### Supplied entries

-------

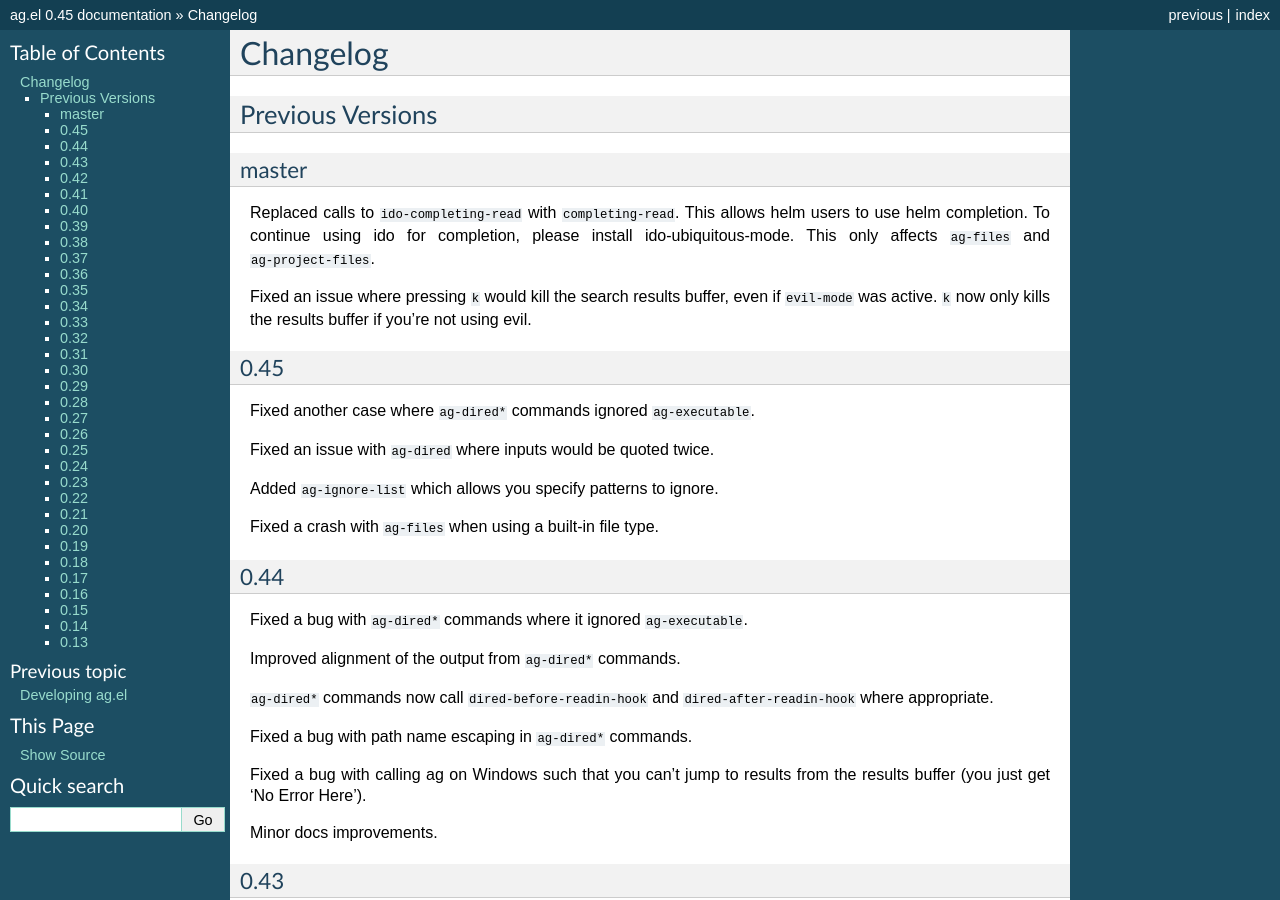
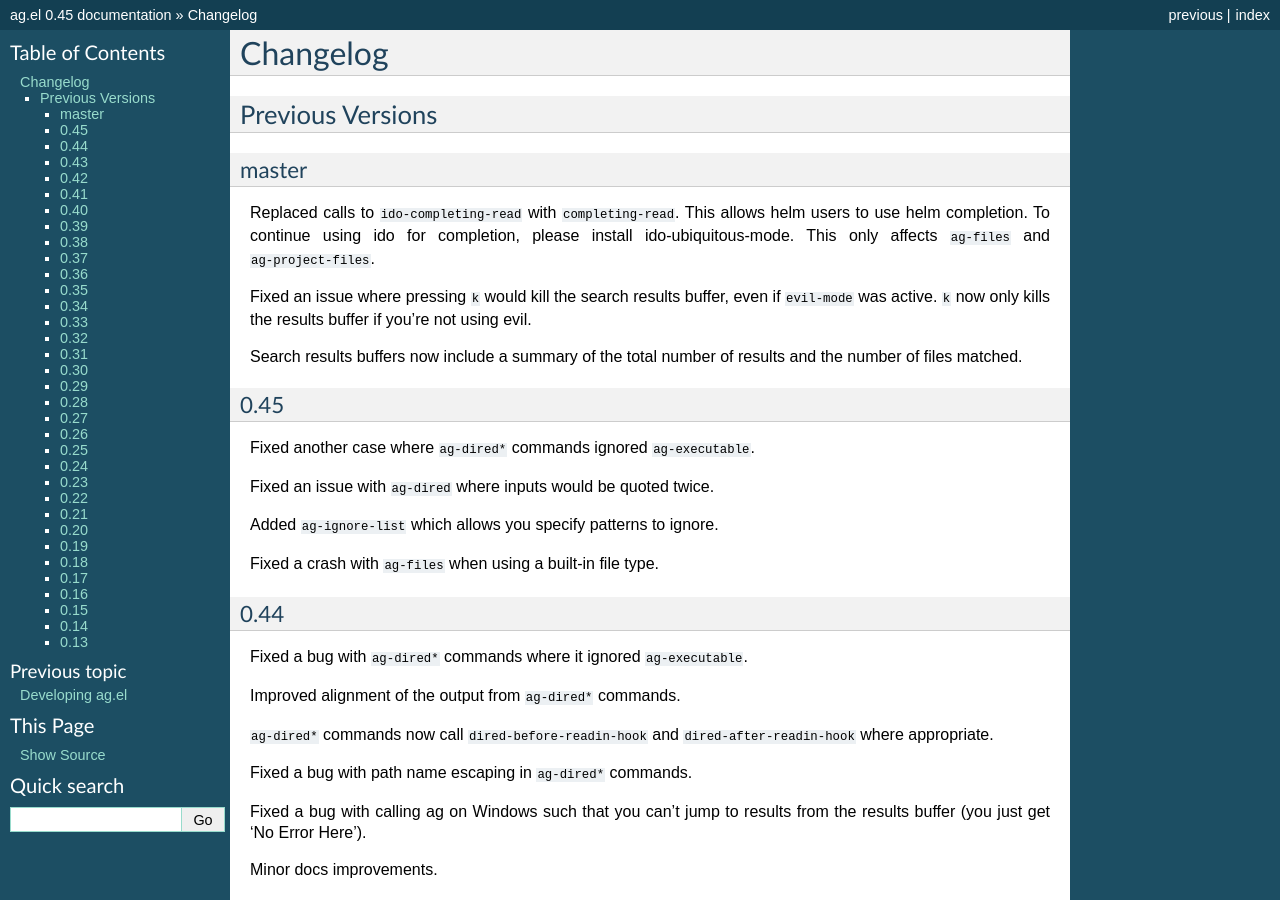
Before and after one commit to Wilfred/ag.el, a Sphinx documentation site: the page built from docs/changelog.rst, in a window 1280 px wide and 900 px high. Built offline with Sphinx 7.4.7, drawn with Linux system fonts in a browser that asks for light colours.

Commit message:
Include stats in the search results buffer.
Fixes #63

```diff
--- a/docs/changelog.rst
+++ b/docs/changelog.rst
@@ -16,6 +16,9 @@ ido-ubiquitous-mode. This only affects ``ag-files`` and
 Fixed an issue where pressing ``k`` would kill the search results
 buffer, even if ``evil-mode`` was active. ``k`` now only kills the
 results buffer if you're not using evil.
+
+Search results buffers now include a summary of the total number of
+results and the number of files matched.
 
 0.45
 ~~~~
```
Also changed, not shown: 1 other file.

-------

### Your assignment
What is needed is an exact output of the records above, with every picture left out.

### Solution below
Before and after one commit to Wilfred/ag.el, a Sphinx documentation site: the page built from docs/changelog.rst, in a window 1280 px wide and 900 px high. Built offline with Sphinx 7.4.7, drawn with Linux system fonts in a browser that asks for light colours.

Commit message:
Include stats in the search results buffer.
Fixes #63

```diff
--- a/docs/changelog.rst
+++ b/docs/changelog.rst
@@ -16,6 +16,9 @@ ido-ubiquitous-mode. This only affects ``ag-files`` and
 Fixed an issue where pressing ``k`` would kill the search results
 buffer, even if ``evil-mode`` was active. ``k`` now only kills the
 results buffer if you're not using evil.
+
+Search results buffers now include a summary of the total number of
+results and the number of files matched.
 
 0.45
 ~~~~
```
Also changed, not shown: 1 other file.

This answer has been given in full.